In that moment, I kind of wished I had more to lend to my name than just another mom home with her kids who no longer has a career to return to even if I wanted to. Today, again, my work will primarily consist of figuring out how to convince my 2 year old that I don’t know how to replace the batteries in his broken light saber and couldn’t he just use one of the three other ones that do work.


I did five loads of laundry, cooked multiple meals, rationed snacks, taught four school subjects, read aloud, sent emails, and made a list of things for my husband to do tonight when I’m at church for a rehearsal. I did not shower, clean my kitchen, finish my daughter’s math or reading with her, fill backpacks for tomorrow or dozens of other things I’m probably forgetting. Some my husband will do tonight after he gets home from work and I head out the door. Others I will tackle when I get home and probably should be relaxing so my head doesn’t explode. But another bunch just plain won’t get done.

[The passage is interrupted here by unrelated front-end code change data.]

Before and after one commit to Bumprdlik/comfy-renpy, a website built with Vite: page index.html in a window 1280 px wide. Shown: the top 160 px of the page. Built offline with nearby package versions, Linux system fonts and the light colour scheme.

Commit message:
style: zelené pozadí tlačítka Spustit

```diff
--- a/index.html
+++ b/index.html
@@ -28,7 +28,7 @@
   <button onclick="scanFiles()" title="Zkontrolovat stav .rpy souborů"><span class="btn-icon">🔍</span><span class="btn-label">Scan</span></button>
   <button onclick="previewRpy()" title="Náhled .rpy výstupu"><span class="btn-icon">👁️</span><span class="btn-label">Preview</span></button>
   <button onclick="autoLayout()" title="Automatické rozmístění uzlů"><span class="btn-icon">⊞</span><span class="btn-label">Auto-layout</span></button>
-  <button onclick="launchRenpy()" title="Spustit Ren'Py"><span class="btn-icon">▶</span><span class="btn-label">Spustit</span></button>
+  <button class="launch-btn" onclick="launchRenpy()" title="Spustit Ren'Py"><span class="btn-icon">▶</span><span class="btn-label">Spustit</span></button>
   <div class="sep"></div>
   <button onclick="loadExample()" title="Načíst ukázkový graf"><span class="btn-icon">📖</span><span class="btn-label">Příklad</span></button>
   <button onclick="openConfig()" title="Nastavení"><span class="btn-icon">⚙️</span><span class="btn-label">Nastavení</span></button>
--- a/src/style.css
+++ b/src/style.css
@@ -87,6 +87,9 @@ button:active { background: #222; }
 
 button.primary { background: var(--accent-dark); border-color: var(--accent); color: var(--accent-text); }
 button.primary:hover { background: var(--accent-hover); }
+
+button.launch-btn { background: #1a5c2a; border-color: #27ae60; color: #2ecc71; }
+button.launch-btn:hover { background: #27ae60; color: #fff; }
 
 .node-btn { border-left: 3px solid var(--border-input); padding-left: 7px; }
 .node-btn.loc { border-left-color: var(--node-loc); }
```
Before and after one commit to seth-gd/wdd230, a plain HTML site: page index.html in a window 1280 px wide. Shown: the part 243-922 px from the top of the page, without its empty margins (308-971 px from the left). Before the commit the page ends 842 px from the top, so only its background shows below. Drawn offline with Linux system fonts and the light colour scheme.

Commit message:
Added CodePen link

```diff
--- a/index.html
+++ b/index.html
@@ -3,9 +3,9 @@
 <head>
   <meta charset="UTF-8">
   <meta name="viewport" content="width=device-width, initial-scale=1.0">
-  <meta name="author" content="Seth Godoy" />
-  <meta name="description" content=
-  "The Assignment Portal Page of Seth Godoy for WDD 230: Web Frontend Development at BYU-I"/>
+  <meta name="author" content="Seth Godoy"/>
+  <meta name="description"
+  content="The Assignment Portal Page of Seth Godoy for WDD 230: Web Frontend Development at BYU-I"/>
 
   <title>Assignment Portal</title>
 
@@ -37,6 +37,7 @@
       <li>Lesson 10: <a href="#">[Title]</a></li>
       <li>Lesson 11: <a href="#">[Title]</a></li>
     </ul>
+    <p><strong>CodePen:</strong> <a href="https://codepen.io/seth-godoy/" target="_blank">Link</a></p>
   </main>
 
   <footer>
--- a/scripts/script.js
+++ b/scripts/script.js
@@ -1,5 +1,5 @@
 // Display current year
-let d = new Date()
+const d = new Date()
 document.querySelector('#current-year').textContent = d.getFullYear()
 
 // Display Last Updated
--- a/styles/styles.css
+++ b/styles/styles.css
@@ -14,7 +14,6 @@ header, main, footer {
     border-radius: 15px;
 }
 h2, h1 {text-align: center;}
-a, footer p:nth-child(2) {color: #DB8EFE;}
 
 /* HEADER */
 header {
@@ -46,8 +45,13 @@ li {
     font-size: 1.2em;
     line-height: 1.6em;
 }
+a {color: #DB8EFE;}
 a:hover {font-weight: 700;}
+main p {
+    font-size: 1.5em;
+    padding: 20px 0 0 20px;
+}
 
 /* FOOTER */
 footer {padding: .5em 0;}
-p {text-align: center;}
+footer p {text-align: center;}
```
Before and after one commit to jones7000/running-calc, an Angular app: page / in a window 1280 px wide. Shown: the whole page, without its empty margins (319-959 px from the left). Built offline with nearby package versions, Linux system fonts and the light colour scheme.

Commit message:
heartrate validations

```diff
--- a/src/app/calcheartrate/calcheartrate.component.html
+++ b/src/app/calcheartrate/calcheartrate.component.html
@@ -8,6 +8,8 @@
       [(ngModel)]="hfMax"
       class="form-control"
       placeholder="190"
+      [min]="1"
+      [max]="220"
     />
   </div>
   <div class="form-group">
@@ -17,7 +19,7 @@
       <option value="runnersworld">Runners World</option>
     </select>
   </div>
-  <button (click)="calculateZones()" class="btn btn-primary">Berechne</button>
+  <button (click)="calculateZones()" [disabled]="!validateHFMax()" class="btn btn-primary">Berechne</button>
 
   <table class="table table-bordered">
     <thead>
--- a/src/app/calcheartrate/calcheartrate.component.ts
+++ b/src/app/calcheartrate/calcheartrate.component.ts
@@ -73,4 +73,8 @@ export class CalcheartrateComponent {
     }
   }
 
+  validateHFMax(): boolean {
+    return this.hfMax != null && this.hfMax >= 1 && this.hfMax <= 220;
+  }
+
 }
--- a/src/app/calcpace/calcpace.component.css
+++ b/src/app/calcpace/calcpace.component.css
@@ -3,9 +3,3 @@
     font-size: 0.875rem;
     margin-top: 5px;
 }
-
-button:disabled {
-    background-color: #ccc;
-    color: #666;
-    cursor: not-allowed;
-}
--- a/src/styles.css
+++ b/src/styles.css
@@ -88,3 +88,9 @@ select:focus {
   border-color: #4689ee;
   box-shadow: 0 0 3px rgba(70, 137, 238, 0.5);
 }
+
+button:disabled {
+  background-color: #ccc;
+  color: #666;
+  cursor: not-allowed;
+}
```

I have to believe this is not how it was meant to be. We were meant to work, to be challenged and to accomplish things. But the curse of sin is the harried, busy pace. The meaningless tasks that must be repeated again and again, and very little satisfaction comes from them. The constant feeling of running behind and never being enough.


While I know we won’t ever fully escape the tyranny of labor, I think Jesus did intend us to live free. That freedom comes in our attitude toward work and how we allow it to connect us to God. I love Brother Lawrence because he recognized that he could experience God’s presence in his daily routine of washing pots in the monastery. Monks live a very routine life, from the daily offices of prayer to the chores and tasks they were assigned.


Can I do this? Can I let God speak to me and make my most annoying moments and repetitive chores times of prayer? Can I let my work, unpaid and seemingly insignificant as it is, be holy? Only if I am willing to surrender my agenda and pride and truly do all as unto the Lord. That sounds so deeply spiritual but for me it mostly looks like praying under my breath and trying not to bang the pots too loudly in frustration. Taking a tender moment to wonder at how fast my son is growing and verbally thank God for him, as I change yet another diaper. I fail at this more than I succeed but just attempting it is a victory and takes me one step closer to redeeming the curse; the one I am overcoming day by day as I work out my salvation and seek, even in the smallest of ways, to become more like the most holy, servant of all.